Coat of Many Colours
coat of many colours
by preye aduwari
I am seated at the front of the event hall.
It’s a warm night but my arms are a little cold because my dress does not have sleeves.
The air has the faint scent of flowers.
There are about 200 students seated in the hall in total.
We’re all here for the party that always happens at the end of church summer camp in Port-Harcourt, Nigeria.
There have been several performances by campers over the course of the night.
My mother organized the camp and after getting inspired by one of the performances of the evening, she gets on stage for an impromptu rendition of a Dolly Parton song.
Standing on that stage, she is wearing a white long-sleeved shirt with a long-beaded necklace—the kind she often wears.
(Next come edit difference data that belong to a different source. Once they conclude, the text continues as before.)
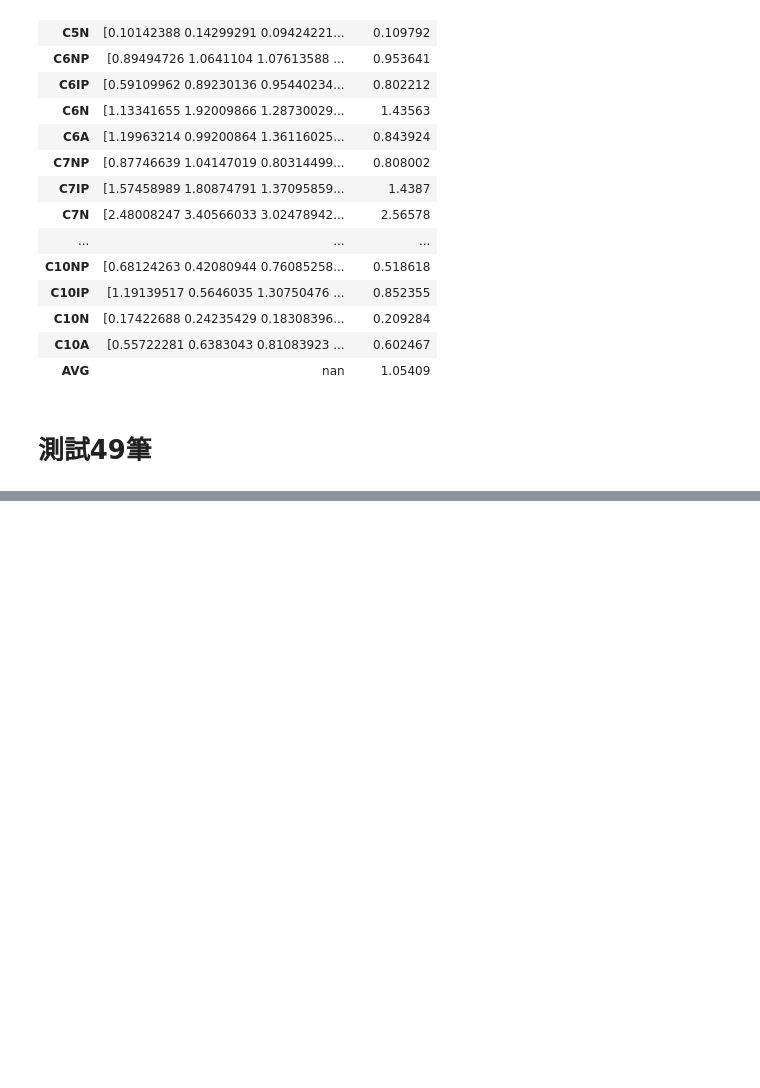
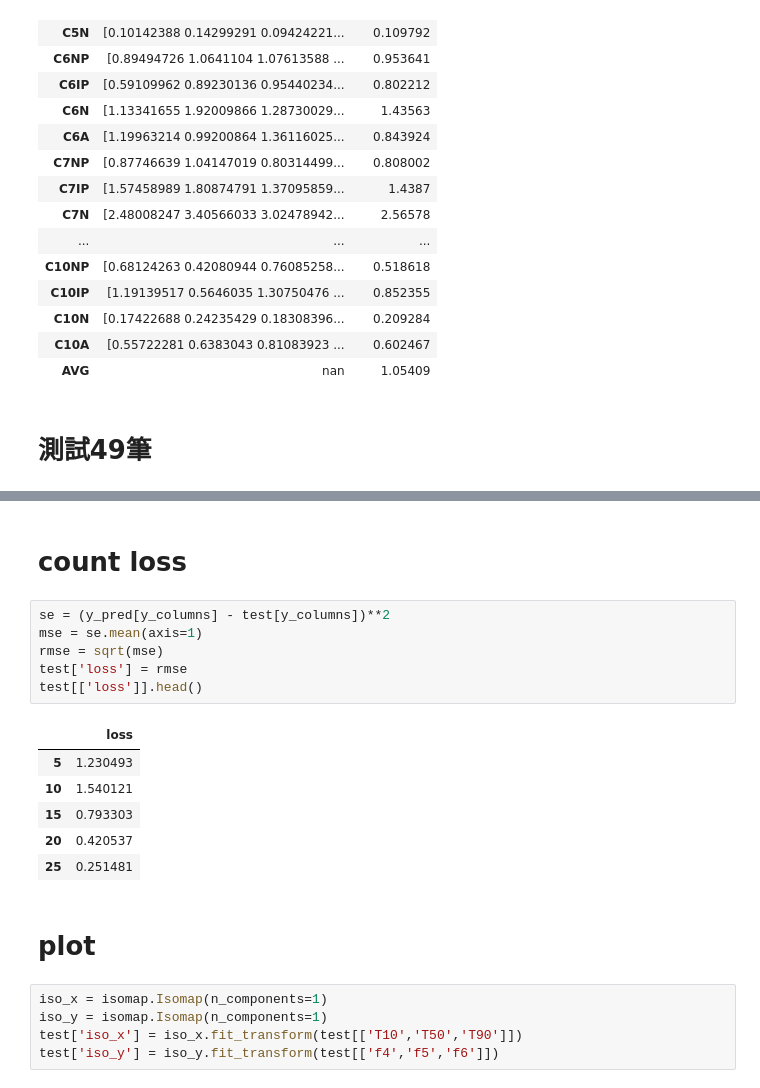
Before and after one commit to skywalker0803r/works, a Jupyter notebook: 輕油案子_交叉驗證_選模.ipynb, the cells around one changed output, grey strips where cells are left out. Cells and saved outputs as stored; diff of their text form; blank space fills up the shorter version.

```diff
--- a/輕油案子_交叉驗證_選模.ipynb
+++ b/輕油案子_交叉驗證_選模.ipynb
@@ -330,0 +338,22 @@ modeling(model,train,test,features_map,sequential=False).style.background_gradie
+# %% [markdown]
+# count loss
+# %%
+se = (y_pred[y_columns] - test[y_columns])**2
+mse = se.mean(axis=1)
+rmse = sqrt(mse)
+test['loss'] = rmse
+test[['loss']].head()
+# %% [output]
+|  | loss |
+| 5 | 1.230493 |
+| 10 | 1.540121 |
+| 15 | 0.793303 |
+| 20 | 0.420537 |
+| 25 | 0.251481 |
+# %% [markdown]
+# plot
+# %%
+iso_x = isomap.Isomap(n_components=1)
+iso_y = isomap.Isomap(n_components=1)
+test['iso_x'] = iso_x.fit_transform(test[['T10','T50','T90']])
+test['iso_y'] = iso_y.fit_transform(test[['f4','f5','f6']])
```
Also changed, not shown: parts of 10 cells of this notebook.
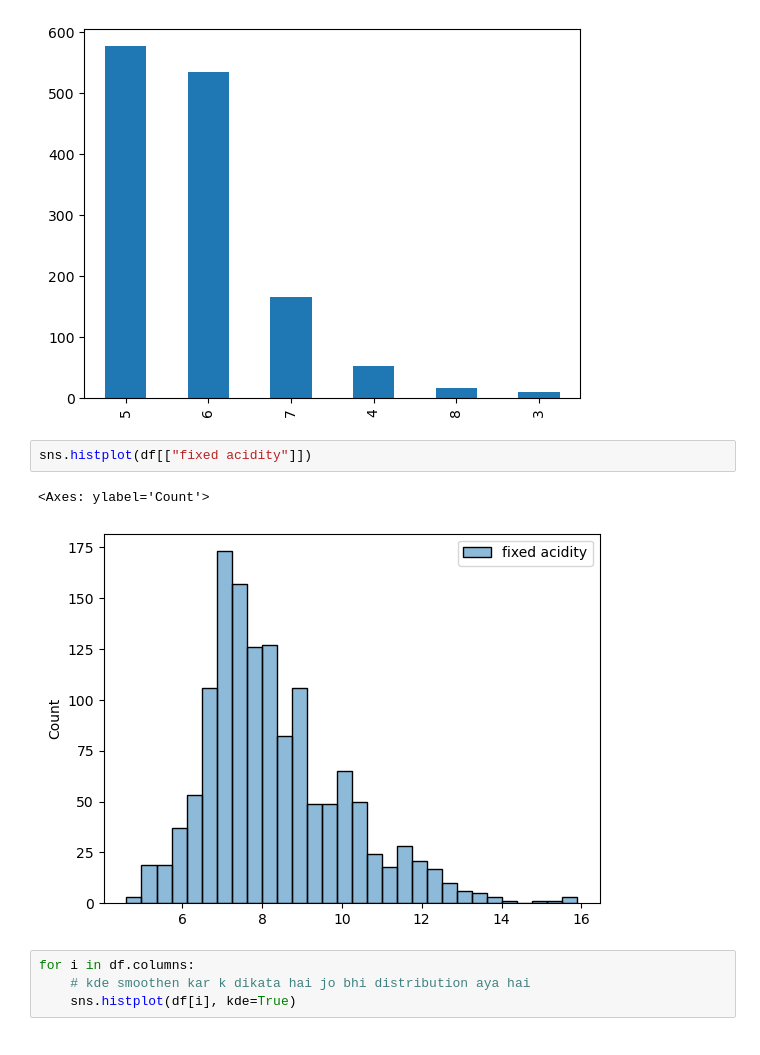
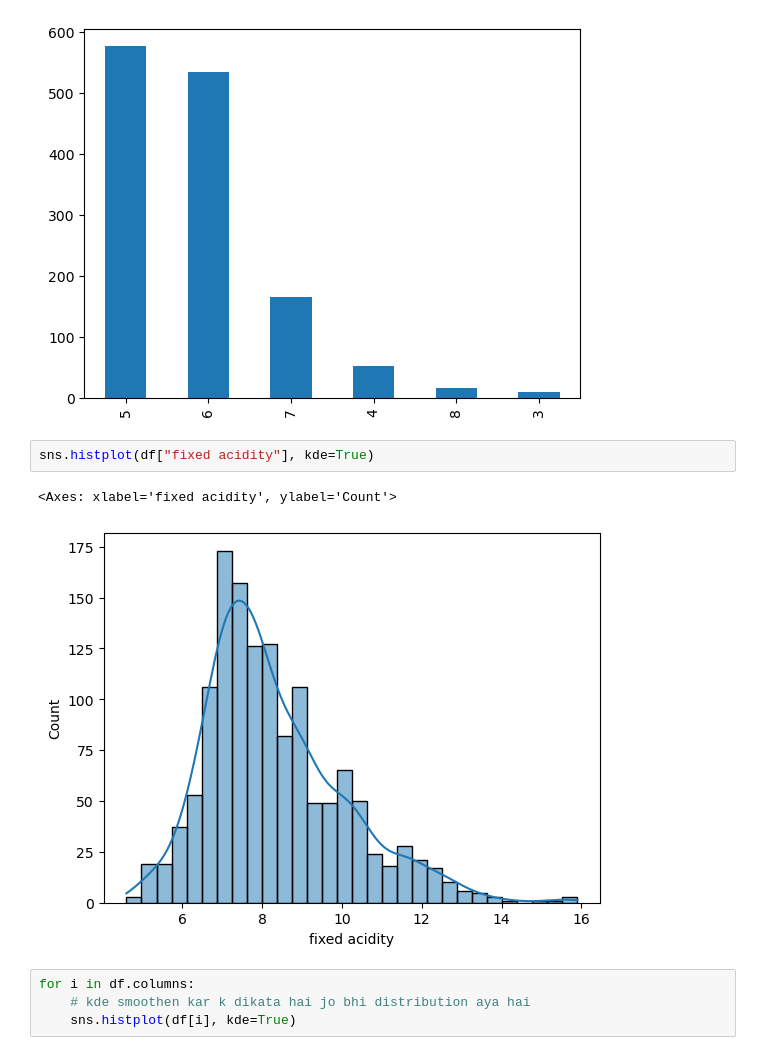
Before and after one commit to ShreyashSingh1/Python-DSM, a Jupyter notebook: Week14/EDA on redwine dataset.ipynb, the cells around one changed output. Saved outputs shown, nothing was run; the diff lists cells and outputs as text.

```diff
--- a/Week14/EDA on redwine dataset.ipynb
+++ b/Week14/EDA on redwine dataset.ipynb
@@ -145,10 +169,10 @@ df.quality.value_counts().plot(kind="bar")
 <Axes: >
 [figure]
 # %%
-sns.histplot(df[["fixed acidity"]])
+sns.histplot(df["fixed acidity"], kde=True)
 # %% [output]
-<Axes: ylabel='Count'>
+<Axes: xlabel='fixed acidity', ylabel='Count'>
-[figure, old version]
+[figure, new version]
 # %%
 for i in df.columns:
     # kde smoothen kar k dikata hai jo bhi distribution aya hai
```
Also changed, not shown: parts of 3 cells of this notebook, 2 other files.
I have no idea at the time that I will always remember that detail so vividly.
We don’t talk about a lot of things in our house.
Truth be told, she and I didn’t get along for so much of my childhood that I didn’t think we ever would.
But, things started to change as I got older.
I started to see just how much my mom had sacrificed to give her children a beautiful life.
I saw how many jobs she had taken, how many businesses she had started, how much pain she had endured.
I always knew that my mother more-or-less had to raise herself but I had never heard her complain about it.
The stories she told of how she put herself through school were always told with pride in her achievements and never with disdain for her parents.
She never felt the world owed her anything but somehow, she felt she owed her children everything.
The song is called “Coat of Many Colours.”
My mother starts by saying a few words, to tell us why she’s about to sing it.
From the look in her eye, I can tell there are unsaid reasons why this song means so much to her.
She tells us to treasure the things our parents give us no matter how small because they are always given with love.
She is telling us do what she has done all her life.
She asks some of the other mothers in the room to get up and sing it with her so they join her.
As my mother sings she looks at us, at me.
It feels like she’s telling us the words of the song more than actually singing it.
I think she has always felt sad that she could not give her children more, even though she has given us much more than anyone ever gave her.
As I watch her sing, goosebumps start to form along my exposed arms.
I know the air is chilly because of the air conditioners but I know that these goosebumps are different.
Because for the first time, I’ve realized that I cannot imagine what it must feel like to love another human being as much as my mother loves me.
I wonder if she knows that I do know just how blessed I am to have her…
She probably doesn’t, because we never talk about things like that.
Cover image created by Zehra Nawab. Illustrated portrait by Sam Trieu.
Preye is an international student from Nigeria who recently graduated with her Bachelor’s degree in Psychology. She has always loved writing and found the opportunity to connect with other immigrant women like her through this workshop truly invaluable. Writing about her life and past experiences allows her to view them through a very unique lens. She learned a great deal about herself and for that, she is truly grateful.
This story was produced in
The X Page:
A Storytelling Workshop
with generous support from: